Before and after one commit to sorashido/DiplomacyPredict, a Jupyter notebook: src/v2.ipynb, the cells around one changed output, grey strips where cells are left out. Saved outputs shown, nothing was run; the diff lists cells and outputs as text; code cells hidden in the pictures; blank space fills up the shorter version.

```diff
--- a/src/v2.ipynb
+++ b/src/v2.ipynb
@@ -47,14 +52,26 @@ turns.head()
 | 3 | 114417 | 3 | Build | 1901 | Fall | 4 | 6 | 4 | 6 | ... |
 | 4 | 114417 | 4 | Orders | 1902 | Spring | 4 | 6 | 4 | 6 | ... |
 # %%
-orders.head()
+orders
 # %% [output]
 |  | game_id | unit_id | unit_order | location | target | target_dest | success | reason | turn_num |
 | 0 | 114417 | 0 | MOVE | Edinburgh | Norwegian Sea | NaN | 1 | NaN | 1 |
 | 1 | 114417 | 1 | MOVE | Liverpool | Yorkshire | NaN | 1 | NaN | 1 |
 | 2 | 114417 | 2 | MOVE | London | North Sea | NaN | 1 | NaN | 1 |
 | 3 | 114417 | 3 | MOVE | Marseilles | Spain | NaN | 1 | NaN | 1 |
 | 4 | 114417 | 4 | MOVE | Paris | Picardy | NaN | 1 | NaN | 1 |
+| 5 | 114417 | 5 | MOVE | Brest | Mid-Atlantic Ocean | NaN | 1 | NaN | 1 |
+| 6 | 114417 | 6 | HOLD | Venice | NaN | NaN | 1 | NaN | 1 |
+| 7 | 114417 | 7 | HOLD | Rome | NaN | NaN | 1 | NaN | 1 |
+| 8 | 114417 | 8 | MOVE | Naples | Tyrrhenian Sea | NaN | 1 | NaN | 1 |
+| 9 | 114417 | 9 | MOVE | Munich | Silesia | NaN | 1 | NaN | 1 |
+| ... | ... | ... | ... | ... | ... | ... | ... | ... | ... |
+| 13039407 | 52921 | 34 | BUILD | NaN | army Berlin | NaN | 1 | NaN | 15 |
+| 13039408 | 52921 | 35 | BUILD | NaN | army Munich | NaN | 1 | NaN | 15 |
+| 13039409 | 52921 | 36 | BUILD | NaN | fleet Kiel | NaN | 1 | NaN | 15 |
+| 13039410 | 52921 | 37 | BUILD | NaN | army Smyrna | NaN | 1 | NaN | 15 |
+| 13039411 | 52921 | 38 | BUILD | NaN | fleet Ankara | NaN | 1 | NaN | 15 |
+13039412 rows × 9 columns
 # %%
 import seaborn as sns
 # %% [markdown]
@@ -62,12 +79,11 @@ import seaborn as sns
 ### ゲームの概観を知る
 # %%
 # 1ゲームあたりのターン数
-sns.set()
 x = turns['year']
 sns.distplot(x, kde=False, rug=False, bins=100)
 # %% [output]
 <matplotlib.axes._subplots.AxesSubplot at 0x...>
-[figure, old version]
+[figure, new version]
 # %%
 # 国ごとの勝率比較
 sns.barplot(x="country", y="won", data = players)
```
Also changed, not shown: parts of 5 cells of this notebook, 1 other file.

---

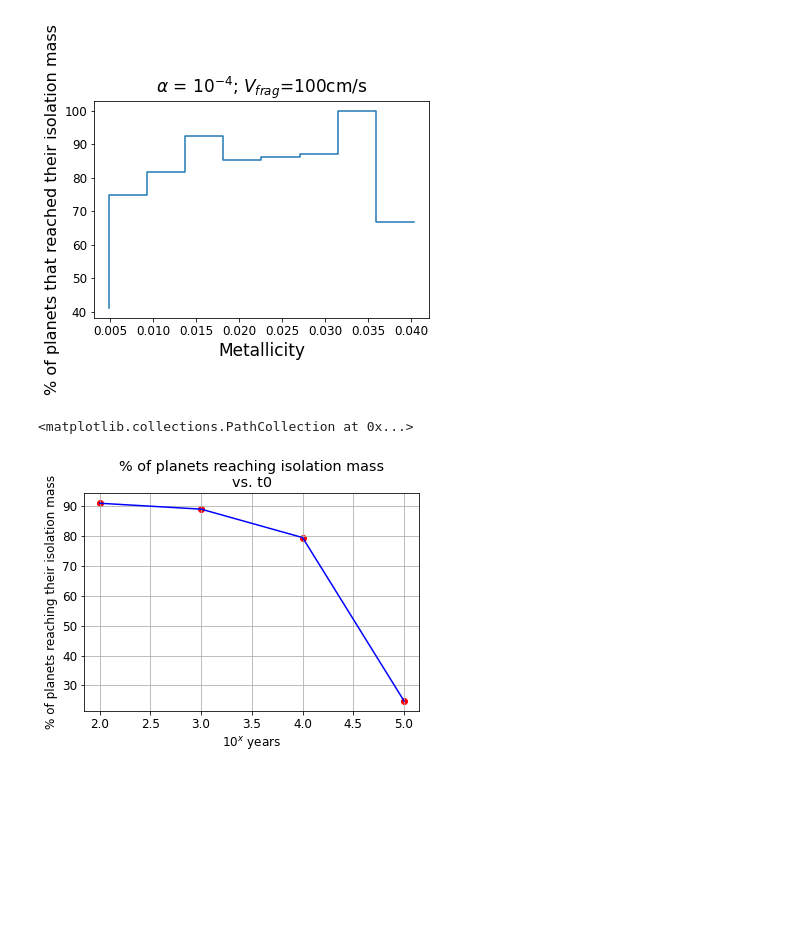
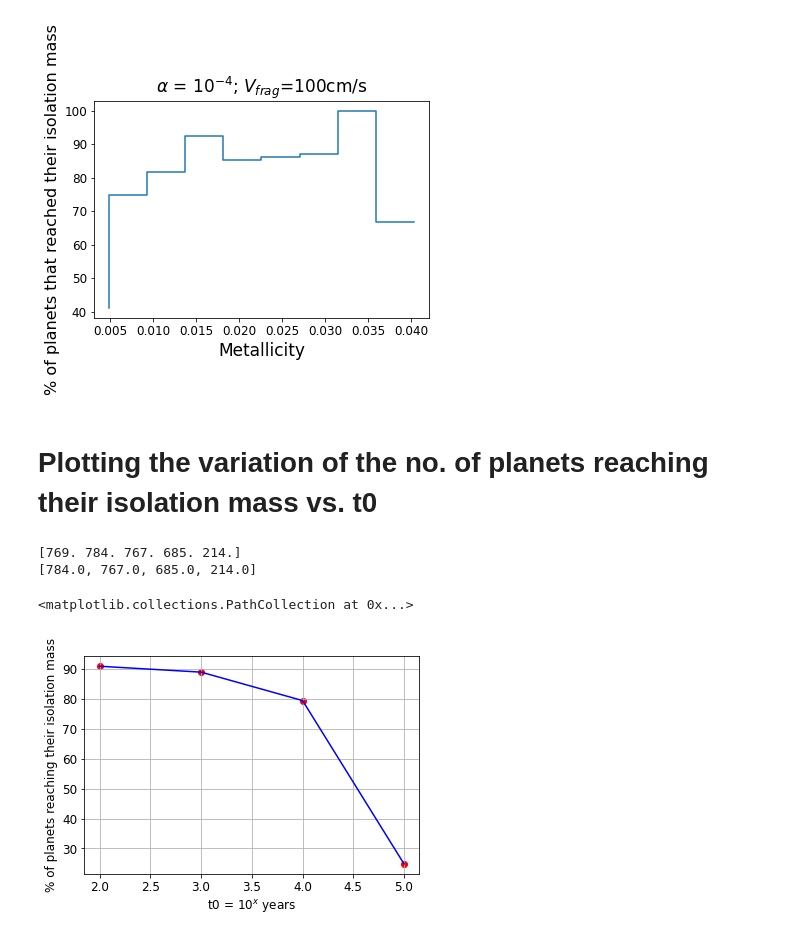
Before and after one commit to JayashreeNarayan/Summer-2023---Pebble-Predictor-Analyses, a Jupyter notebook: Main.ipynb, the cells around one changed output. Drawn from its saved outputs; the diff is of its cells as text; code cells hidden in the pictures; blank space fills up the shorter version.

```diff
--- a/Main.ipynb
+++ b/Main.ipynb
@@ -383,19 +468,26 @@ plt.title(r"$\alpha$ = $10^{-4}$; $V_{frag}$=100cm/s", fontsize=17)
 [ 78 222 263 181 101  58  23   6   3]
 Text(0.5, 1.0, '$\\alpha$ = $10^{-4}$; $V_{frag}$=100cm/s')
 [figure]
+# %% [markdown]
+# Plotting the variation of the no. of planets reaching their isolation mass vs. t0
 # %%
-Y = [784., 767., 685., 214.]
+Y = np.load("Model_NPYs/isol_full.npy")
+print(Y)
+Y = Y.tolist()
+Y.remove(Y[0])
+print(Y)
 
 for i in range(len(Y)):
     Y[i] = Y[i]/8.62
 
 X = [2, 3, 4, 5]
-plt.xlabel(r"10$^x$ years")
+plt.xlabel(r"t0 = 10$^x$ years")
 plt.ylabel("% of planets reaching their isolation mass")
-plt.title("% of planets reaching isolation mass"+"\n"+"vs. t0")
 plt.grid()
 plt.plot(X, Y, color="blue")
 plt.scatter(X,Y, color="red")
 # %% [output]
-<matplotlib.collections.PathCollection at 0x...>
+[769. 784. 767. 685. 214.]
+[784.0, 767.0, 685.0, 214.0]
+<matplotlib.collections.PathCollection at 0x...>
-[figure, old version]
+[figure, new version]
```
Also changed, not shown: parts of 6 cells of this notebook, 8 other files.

--

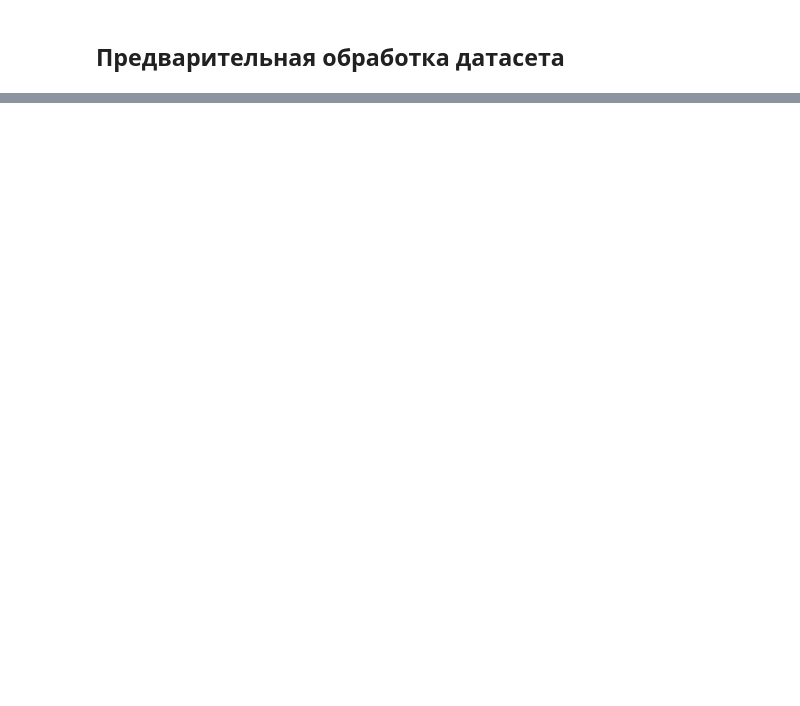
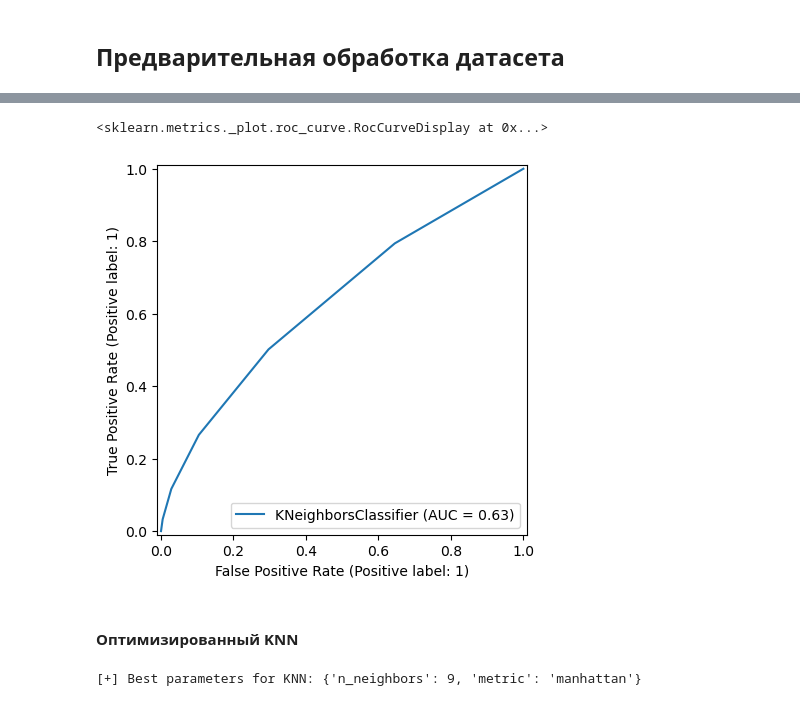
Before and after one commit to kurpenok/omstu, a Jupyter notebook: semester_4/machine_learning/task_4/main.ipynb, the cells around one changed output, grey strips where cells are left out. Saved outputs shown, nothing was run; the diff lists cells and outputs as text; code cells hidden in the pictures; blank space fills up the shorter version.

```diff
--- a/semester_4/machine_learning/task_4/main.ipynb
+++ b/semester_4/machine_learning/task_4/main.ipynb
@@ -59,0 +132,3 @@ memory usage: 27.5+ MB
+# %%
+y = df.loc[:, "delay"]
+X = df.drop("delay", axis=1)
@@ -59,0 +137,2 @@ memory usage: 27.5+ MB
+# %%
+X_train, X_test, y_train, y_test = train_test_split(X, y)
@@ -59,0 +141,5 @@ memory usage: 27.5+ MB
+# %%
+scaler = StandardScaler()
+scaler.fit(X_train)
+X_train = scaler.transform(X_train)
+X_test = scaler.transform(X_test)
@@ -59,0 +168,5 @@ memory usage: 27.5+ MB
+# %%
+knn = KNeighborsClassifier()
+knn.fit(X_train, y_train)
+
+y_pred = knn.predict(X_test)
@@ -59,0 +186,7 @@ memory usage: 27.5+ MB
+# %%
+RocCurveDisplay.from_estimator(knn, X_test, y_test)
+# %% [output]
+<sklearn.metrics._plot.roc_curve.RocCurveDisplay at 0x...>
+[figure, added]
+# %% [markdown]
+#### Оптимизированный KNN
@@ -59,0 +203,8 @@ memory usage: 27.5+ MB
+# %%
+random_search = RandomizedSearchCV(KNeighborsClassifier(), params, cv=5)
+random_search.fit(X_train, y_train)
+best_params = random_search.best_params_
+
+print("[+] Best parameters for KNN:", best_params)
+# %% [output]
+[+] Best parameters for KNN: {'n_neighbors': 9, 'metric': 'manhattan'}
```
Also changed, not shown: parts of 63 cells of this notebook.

◆ Task details ◆
Take every line above that includes "frag" and list it.

◆ Response area ◆
@@ -383,19 +468,26 @@ plt.title(r"$\alpha$ = $10^{-4}$; $V_{frag}$=100cm/s", fontsize=17)
 Text(0.5, 1.0, '$\\alpha$ = $10^{-4}$; $V_{frag}$=100cm/s')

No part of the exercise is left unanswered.